Several factors could cause joint pain. It could be a change of weather, slight ailments or cold, or even just humidity. Rheumatism is often confused with joint and muscle pain and this confusion also creates a considerable delay in the correct diagnosis of patients. But how do the symptoms of arthritis vs osteoarthritis compare?
Professor Carlo Selmi, Head of Rheumatology and Immunology of Humanitas Clinic, and professor of the University of Milan, spoke about the topic on the World Rheumatic Diseases Day, last October 12. We summed up the main points made by Prof. Selmi.
Arthritis vs Osteoarthritis: Causes and differences
In rheumatism we can consider two categories: the pain linked to arthritis and that related to osteoarthritis. Arthritis is a typical inflammatory process in which your joints cause a “disturbed immune system” followed with chronic inflammation. This also leads to joint damage and of course pain. In arthrosis, the joint is consumed due to age and wear of the joint itself. Subsequently it can manifest into an inflammation. The joints most affected are those accustomed to bearing our weight, such as the hip or knee. Usually, osteoarthritis is manifested by damage to the cartilage that tries to cover the head of the bone within the joint.
How can we recognize the pain of osteoarthritis and distinguish it from the arthritis?
The features are pretty easy to recognize; the first is the fact that the pain associated with arthritis improves after using the articulation. With movement and heating the joint, pain is reduced. Another important indicator is joint stiffness in the morning. When you wake up its normal to find it hard to make precise movements, especially with your hands, and at the beginning. Usually this difficulty lasts a few minutes. However, in patients with osteoarthritis it lasts for several hours, sometimes even for the whole day. This is an element of major importance for distinguishing the two types of pain.

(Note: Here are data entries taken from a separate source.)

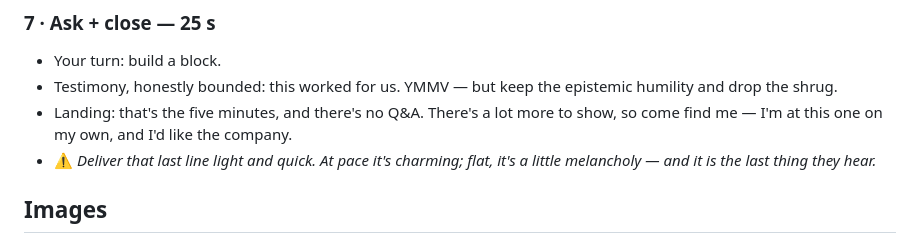
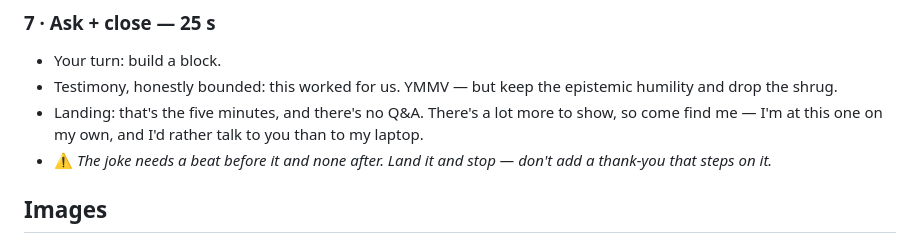
Before and after one commit to nbenn/posit-conf-2026, a Markdown page: outline.md, the part around the change. GitHub-like rendering.

Commit message:
Use joke variant for closer

```diff
--- a/outline.md
+++ b/outline.md
@@ -106,9 +106,10 @@ clause somewhere — the bricks are things you write, in R — keeps it out.*
 - Testimony, honestly bounded: this worked for us. YMMV — but keep the epistemic
   humility and drop the shrug.
 - Landing: that's the five minutes, and there's no Q&A. There's a lot more to show,
-  so come find me — I'm at this one on my own, and I'd like the company.
-- ⚠ *Deliver that last line light and quick. At pace it's charming; flat, it's a
-  little melancholy — and it is the last thing they hear.*
+  so come find me — I'm at this one on my own, and I'd rather talk to you than to
+  my laptop.
+- ⚠ *The joke needs a beat before it and none after. Land it and stop — don't add a
+  thank-you that steps on it.*
 
 ## Images
 
```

Is it better to fight the pain with warmth or cold?
This depends largely on the patient, because it is a very subjective factor. Generally, inflammatory diseases tend to relieved with warmer temperatures, but there are cases of people applying ice on the joints and experiencing a positive effect. It is important to note that none of these remedies are the recommended ones for arthritis or osteoarthritis. These are palliatives that can slightly improve symptoms. The same goes for spa treatments: their benefit lasts only during the time of treatment.
Can Psoriasis be linked to arthritis?
Yes. Psoriasis affects about 3% of the Italian population. About a third of these people also develop a form of joint inflammation that takes the name of psoriatic arthritis. Today we have the means to recognize and achieve extremely effective therapies to treat this disease. This was unthinkable a few years ago.